Incidence, structure and interrelationships of subsyndromal depression symptomatology in prostate cancer patients
Date of this Version
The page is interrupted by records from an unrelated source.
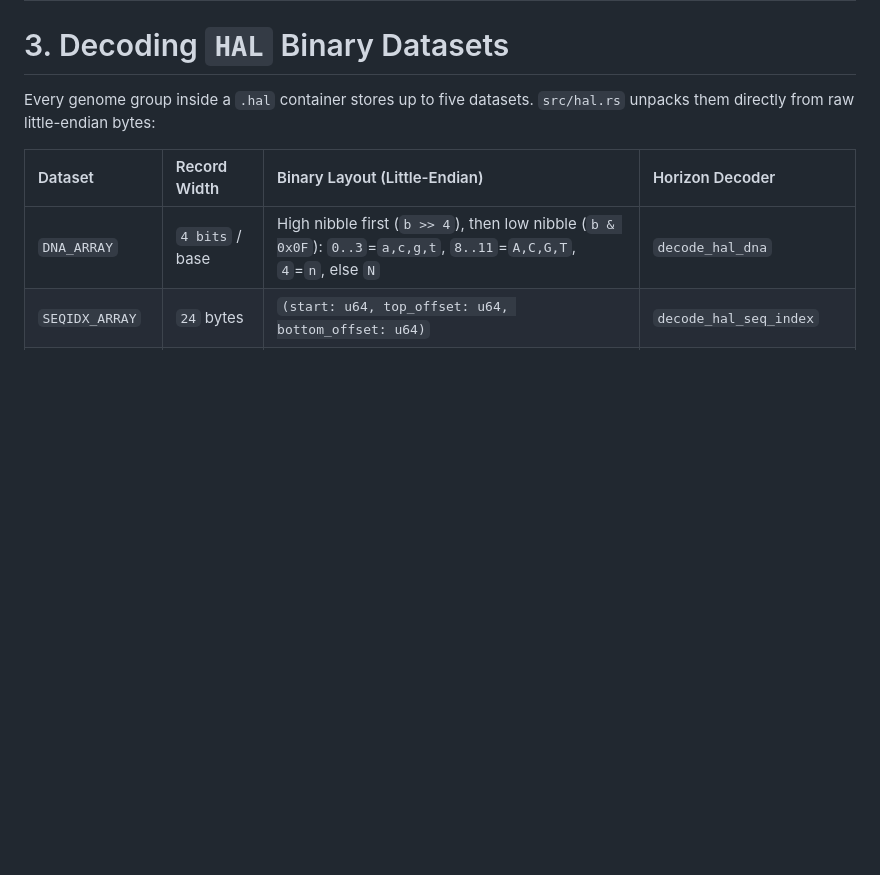
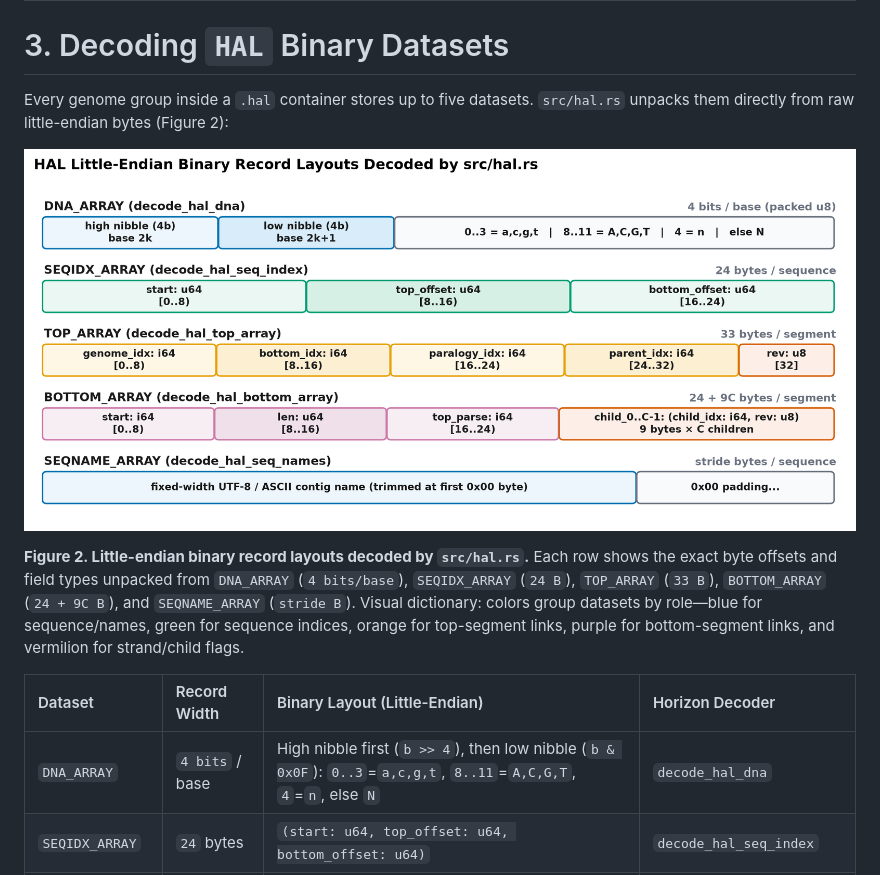
Before and after one commit to richard-burhans/horizon-aligner, a Markdown page: manuscript/guide_pure_rust_hal.md, the part around the change. GitHub-like rendering; pictures changed too: manuscript/figures/fig_g2_hal_binary_layouts.png (added); blank space fills up the shorter version.

```diff
--- a/manuscript/guide_pure_rust_hal.md
+++ b/manuscript/guide_pure_rust_hal.md
@@ -68,7 +68,11 @@ Once `read_hdf5_v0_group_entries_seek` returns the `obj_hdr_addr` of a target da
 
 # 3. Decoding `HAL` Binary Datasets
 
-Every genome group inside a `.hal` container stores up to five datasets. `src/hal.rs` unpacks them directly from raw little-endian bytes:
+Every genome group inside a `.hal` container stores up to five datasets. `src/hal.rs` unpacks them directly from raw little-endian bytes (Figure 2):
+
+![HAL Little-Endian Binary Record Layouts](figures/fig_g2_hal_binary_layouts.png)
+
+**Figure 2. Little-endian binary record layouts decoded by `src/hal.rs`.** Each row shows the exact byte offsets and field types unpacked from `DNA_ARRAY` (`4 bits/base`), `SEQIDX_ARRAY` (`24 B`), `TOP_ARRAY` (`33 B`), `BOTTOM_ARRAY` (`24 + 9C B`), and `SEQNAME_ARRAY` (`stride B`). Visual dictionary: colors group datasets by role—blue for sequence/names, green for sequence indices, orange for top-segment links, purple for bottom-segment links, and vermilion for strand/child flags.
 
 | Dataset | Record Width | Binary Layout (Little-Endian) | Horizon Decoder |
 | :--- | :--- | :--- | :--- |
```
Also changed, not shown: manuscript/guide_mdl_vs_hoxd70.md (+7 -3 lines), manuscript/figures/fig_g1_hoxd70_vs_mdl_gc.png (added), 5 other files.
Background: Although it has similar disease burden effects as Major Depressive Episode, Subsyndromal Depression (SSD) has not yet been examined in prostate cancer (PCa) patients. Objective: To describe the prevalence of SSD, its symptom components, and relationships between those components, in a sample of PCa patients. Methods: 507 Australian PCa patients completed Zung Self-rating Depression Scale (ZSDS). The DSM-IV-TR 10 criteria for Major Depressive Episode were defined and used to detect SSD. Results: SSD occurred in 17.5% of the sample. Worthlessness and guilt, diminished ability to think or concentrate, and anhedonia were the most common symptoms reported. Anhedonia and concentration difficulties were the most powerful predictors of overall depressive status. Conclusion: Because of SSD's damaging effects upon patients' functioning and quality of life, it may be valuable to assess this form of depression in PCa patients and use the presenting symptomatology as potential goals for treatment planning.